» Task brief: Beneath this task are records; print exactly the stretch of them from the line with "colors working" through the line with "Also changed, not shown: 4 other files.", both ends included.

Dataset records
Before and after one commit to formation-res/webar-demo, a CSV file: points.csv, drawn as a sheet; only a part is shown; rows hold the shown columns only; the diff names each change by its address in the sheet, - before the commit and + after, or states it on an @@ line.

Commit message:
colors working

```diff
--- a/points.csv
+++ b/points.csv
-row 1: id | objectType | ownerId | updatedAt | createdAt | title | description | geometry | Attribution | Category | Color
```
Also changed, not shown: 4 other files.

==

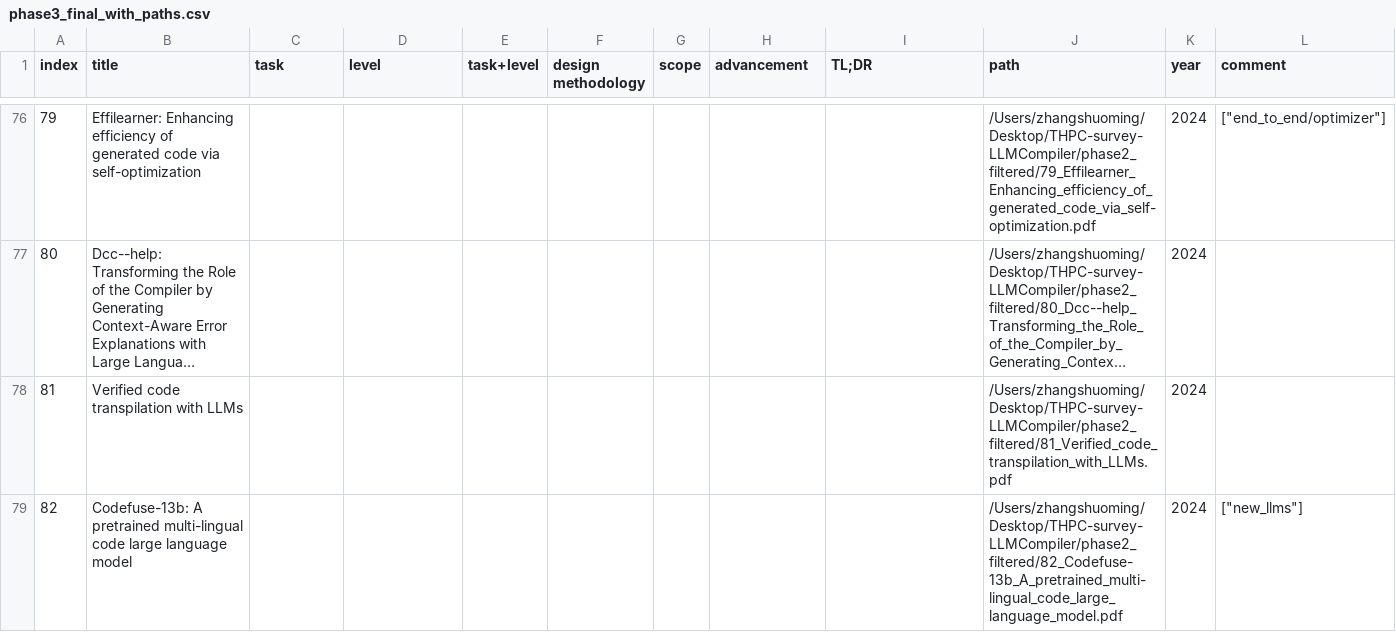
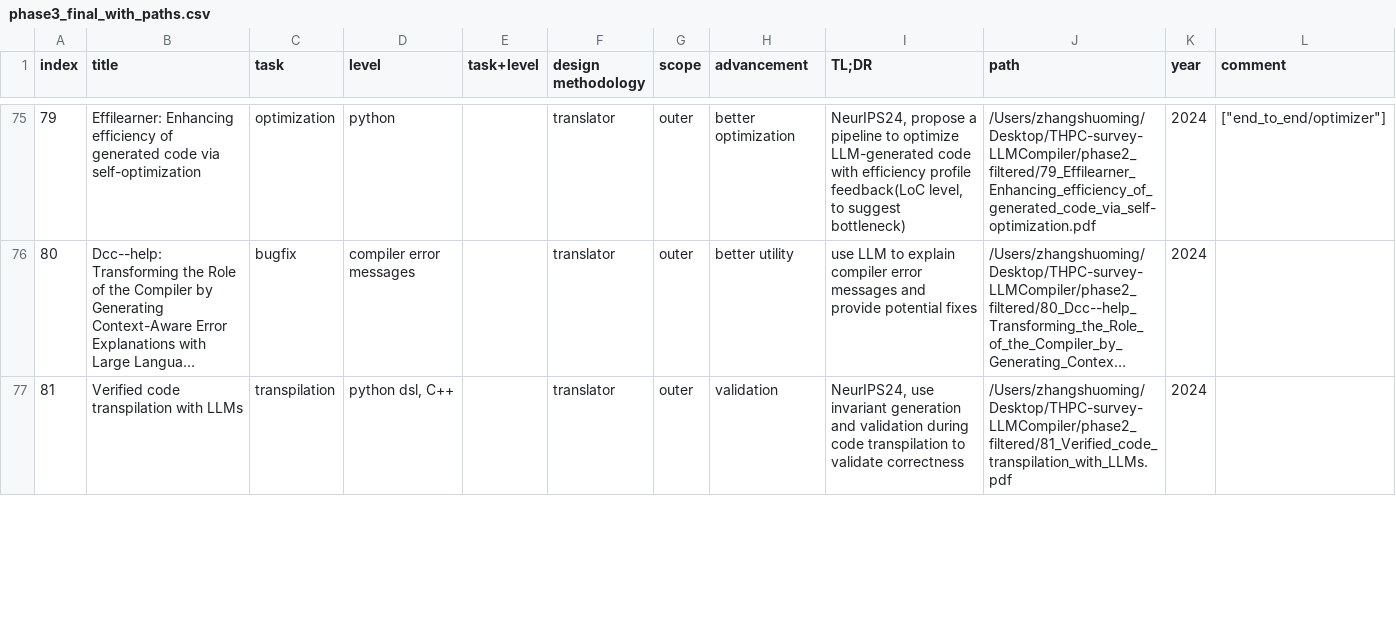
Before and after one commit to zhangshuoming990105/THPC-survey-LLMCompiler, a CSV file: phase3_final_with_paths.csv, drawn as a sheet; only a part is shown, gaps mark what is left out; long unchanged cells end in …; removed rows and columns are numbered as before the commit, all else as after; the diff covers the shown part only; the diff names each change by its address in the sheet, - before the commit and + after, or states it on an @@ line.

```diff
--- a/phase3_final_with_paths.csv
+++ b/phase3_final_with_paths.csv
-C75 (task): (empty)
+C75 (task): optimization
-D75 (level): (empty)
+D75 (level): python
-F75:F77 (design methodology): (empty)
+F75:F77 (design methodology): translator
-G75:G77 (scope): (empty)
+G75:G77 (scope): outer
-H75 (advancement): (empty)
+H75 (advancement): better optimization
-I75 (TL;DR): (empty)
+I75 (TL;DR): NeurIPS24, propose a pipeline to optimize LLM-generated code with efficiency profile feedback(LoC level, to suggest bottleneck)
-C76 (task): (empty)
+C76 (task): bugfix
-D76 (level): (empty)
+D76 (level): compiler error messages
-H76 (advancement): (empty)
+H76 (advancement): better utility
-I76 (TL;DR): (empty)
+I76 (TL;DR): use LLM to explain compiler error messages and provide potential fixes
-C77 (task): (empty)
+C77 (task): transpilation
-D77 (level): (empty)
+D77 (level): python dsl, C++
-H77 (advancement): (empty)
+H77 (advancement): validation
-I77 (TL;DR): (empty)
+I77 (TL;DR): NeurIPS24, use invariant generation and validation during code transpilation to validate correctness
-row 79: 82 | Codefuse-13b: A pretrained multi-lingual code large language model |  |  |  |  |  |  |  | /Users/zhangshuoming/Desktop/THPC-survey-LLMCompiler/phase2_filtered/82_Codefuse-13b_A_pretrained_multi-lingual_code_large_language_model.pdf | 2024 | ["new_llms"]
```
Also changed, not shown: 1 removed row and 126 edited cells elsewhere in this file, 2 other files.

---

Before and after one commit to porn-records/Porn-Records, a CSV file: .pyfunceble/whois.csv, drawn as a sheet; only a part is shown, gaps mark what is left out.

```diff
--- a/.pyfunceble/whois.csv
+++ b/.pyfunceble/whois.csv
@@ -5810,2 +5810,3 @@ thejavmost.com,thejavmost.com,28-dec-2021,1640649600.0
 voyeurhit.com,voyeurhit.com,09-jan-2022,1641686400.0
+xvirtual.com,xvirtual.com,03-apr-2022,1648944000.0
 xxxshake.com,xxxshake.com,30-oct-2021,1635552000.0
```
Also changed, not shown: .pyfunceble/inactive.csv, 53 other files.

» Output for this exercise:
colors working

```diff
--- a/points.csv
+++ b/points.csv
-row 1: id | objectType | ownerId | updatedAt | createdAt | title | description | geometry | Attribution | Category | Color
```
Also changed, not shown: 4 other files.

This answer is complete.